Gifts come in many guises. One summer, Rebecca Solnit was bequeathed three boxes of ripening apricots, which lay, mountainous, on her bedroom floor - a windfall, a riddle, an emergency to be dealt with. The fruit came from a neglected tree that her mother, gradually succumbing to memory loss, could no longer tend to. From this unexpected inheritance came stories spun like those of Scheherazade, who used her gifts as a storyteller to change her fate and her listener's heart. As she looks back on the year of apricots and emergencies, Solnit weaves her own story into fairytales and the lives of others - the Marquis de Sade, Mary Shelley and Ernesto 'Che' Guevara. She tells of unexpected invitations and adventures, from a library of water in Iceland to the depths of the Grand Canyon. She tells of doctors and explorers, monsters and moths. She tells of warmth and coldness, of making art and re-making the self.
'This is no ordinary memoir. It is an extraordinary piece of work in which the personal and philosophical meet. Solnit mind is dizzyingly expansive, making poetic and sometimes less obvious connections between influences and experiences.' -- Irish Times
'A powerfully insightful and moving memoir that is also a mediation on travel, storytelling, illness and - perhaps above all - empathy.

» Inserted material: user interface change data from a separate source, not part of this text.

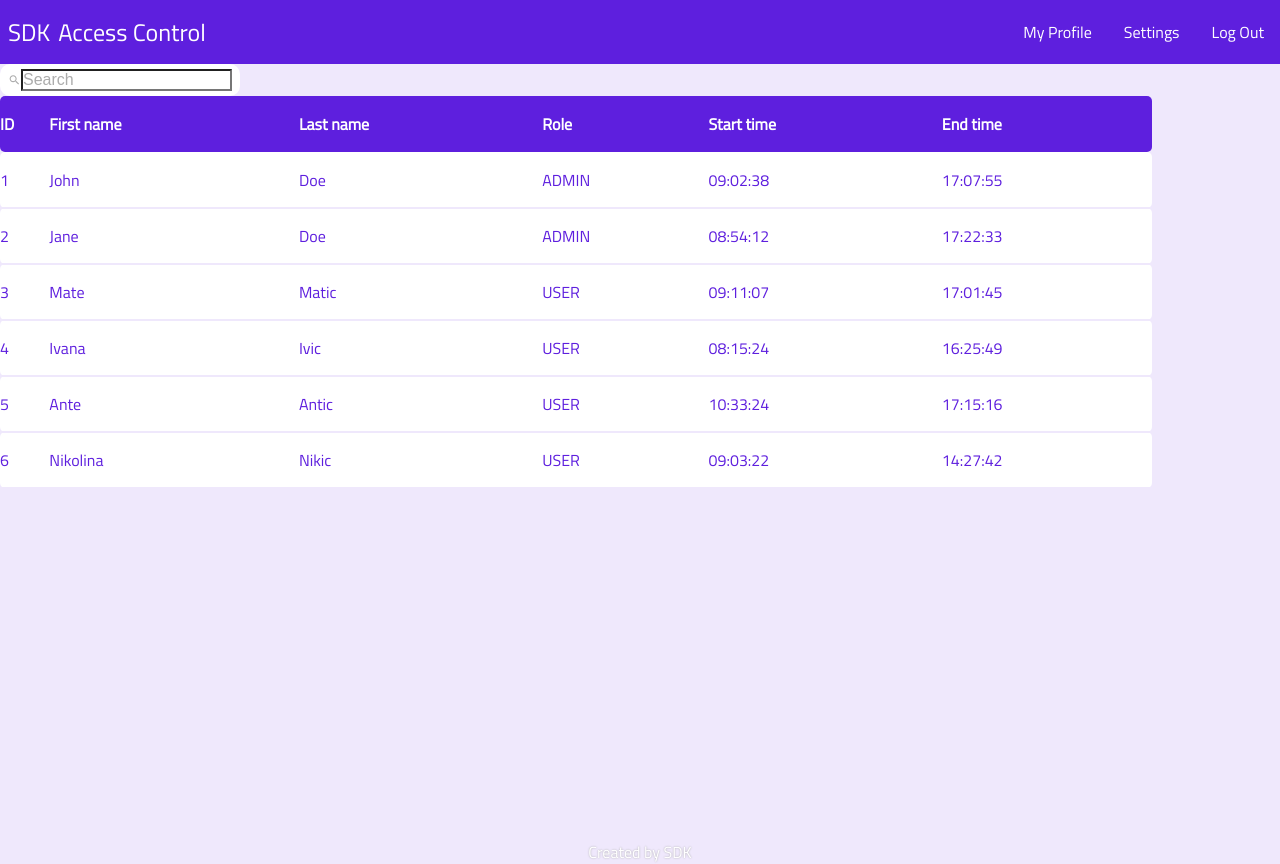
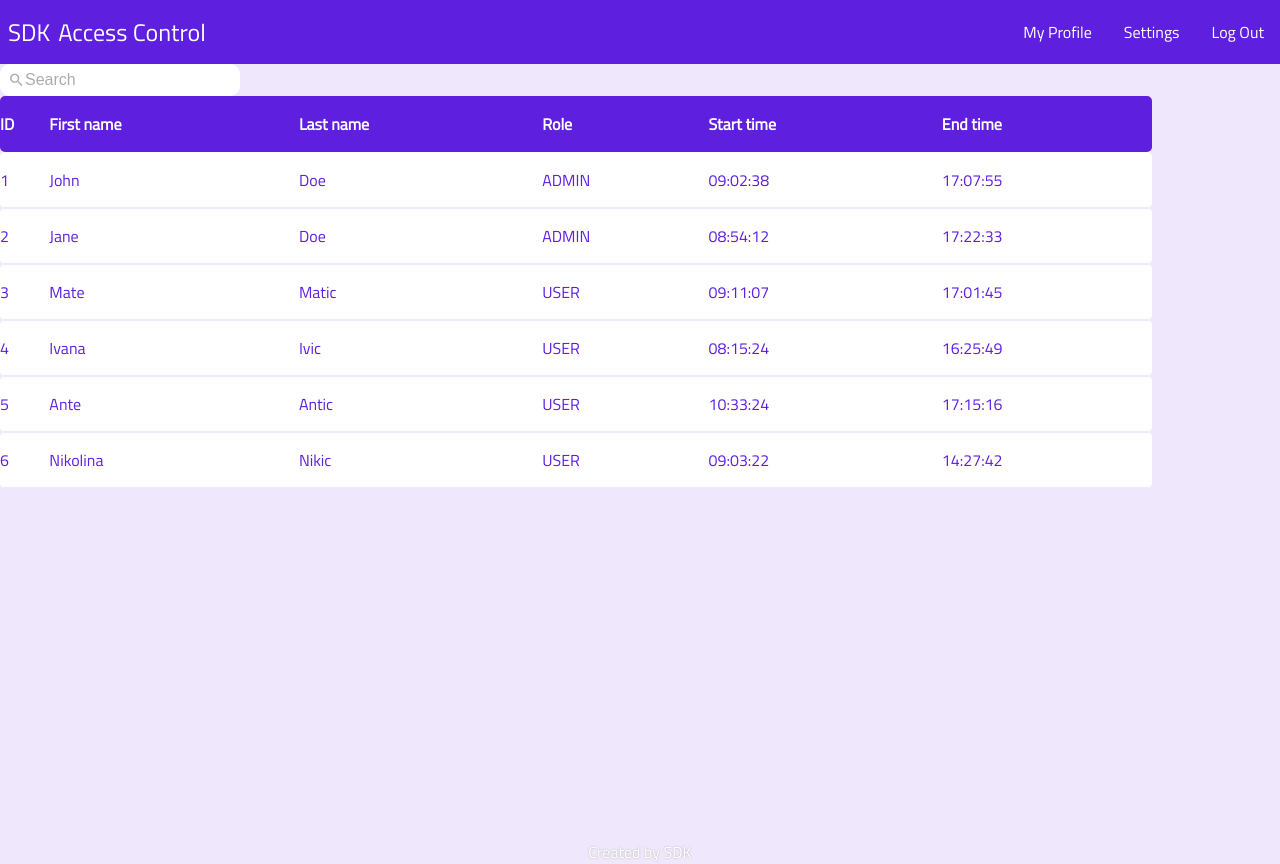
Before and after one commit to sandje00/sdk-access-control-web, a Vue app: page /dashboard in a window 1280 px wide. Built offline with nearby package versions, Linux system fonts and the light colour scheme.

Commit message:
Apply correct style to search input

```diff
--- a/src/components/common/SearchBox.vue
+++ b/src/components/common/SearchBox.vue
@@ -1,7 +1,7 @@
 <template>
   <div class="search-box flex-h align-center">
     <icon-search icon-name="Search" icon-color="#acacac"></icon-search>
-    <base-input v-on="$listeners" v-bind="$attrs"></base-input>
+    <base-input v-on="$listeners" v-bind="$attrs" class="input"></base-input>
   </div>
 </template>
 
@@ -21,7 +21,10 @@ export default {
   height: 2rem;
   padding: 0.5rem;
   background-color: var(--color-white);
-  border: none;
   border-radius: 10px;
+
+  .input {
+    border: none;
+  }
 }
 </style>
```
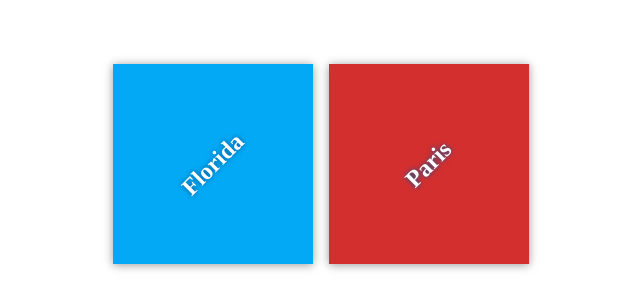
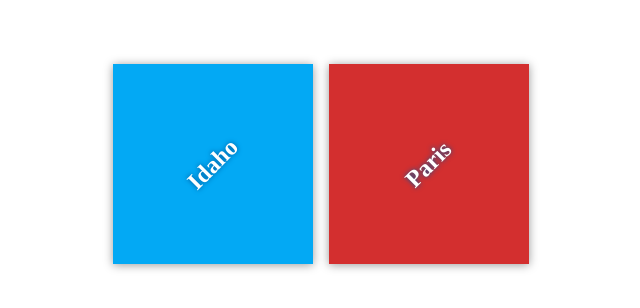
Before and after one commit to Redouane64/my-travel-plans, a plain HTML site: page Index.html in a window 1280 px wide. Shown: the part 236-544 px from the top of the page, 319-959 px from the left. Drawn offline with Linux system fonts and the light colour scheme.

Commit message:
Change destination from FL to Idaho.

```diff
--- a/Index.html
+++ b/Index.html
@@ -11,7 +11,7 @@
     <div class="container">
         <div class="destination-container">
             <div class="destination" id="florida">
-                <h2>Florida</h2>
+                <h2>Idaho</h2>
             </div>
 
             <div class="destination" id="paris">
```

Fittingly for a book about the power of storytelling, Solnit is a terrific practitioner of the art.' -- Book of the Week, Lady
'Solnit explores love and loss, warmth and coldness, the making of art and the remaking of the self - her distinctive, dense and at times stunning, storytelling hacks a path through the creative landscape, delving into what it is that makes us - and what it is that can ultimately break us, too.' -- We Love This Book
'A rather eccentric set of essays... held together by such beautiful and sublime prose.' --'Readers best books of 2013', Guardian
'Solnit explores love and loss, warmth and coldness, the making of art and the remaking of the self - her distinctive, dense and at times stunning, storytelling hacks a path through the creative landscape, delving into what it is that makes us - and what it is that can ultimately break us, too. -- We Love This Book
'This is narrative as jazz improv, each refrain exploring a new melody or theme. Yet familiar strains recur again and again. Metaphors abound, and Solnit seems to believe that all of life could be looked at as an allegory to be deciphered' --Craille Maguire Gillies, Guardian
'An inspired reverie… It is peculiar and capacious, voracious in its range of allusion. The Faraway Nearby is a finely wrought and eloquent manifesto for hearing stories - and making them up' --Paperback review, Marina Warner, Guardian
'Provocative and extremely thought-provoking... it inspires nothing short of awe' -- --Irish Examiner
About the Author
Rebecca Solnit is author of, among other books, Men Explain Things to Me, Wanderlust, A Field Guide to Getting Lost, the NBCC award-winning River of Shadows and A Paradise Built In Hell. A contributing editor to Harper's, she writes regularly for the London Review of Books and the Los Angeles Times. She lives in San Francisco.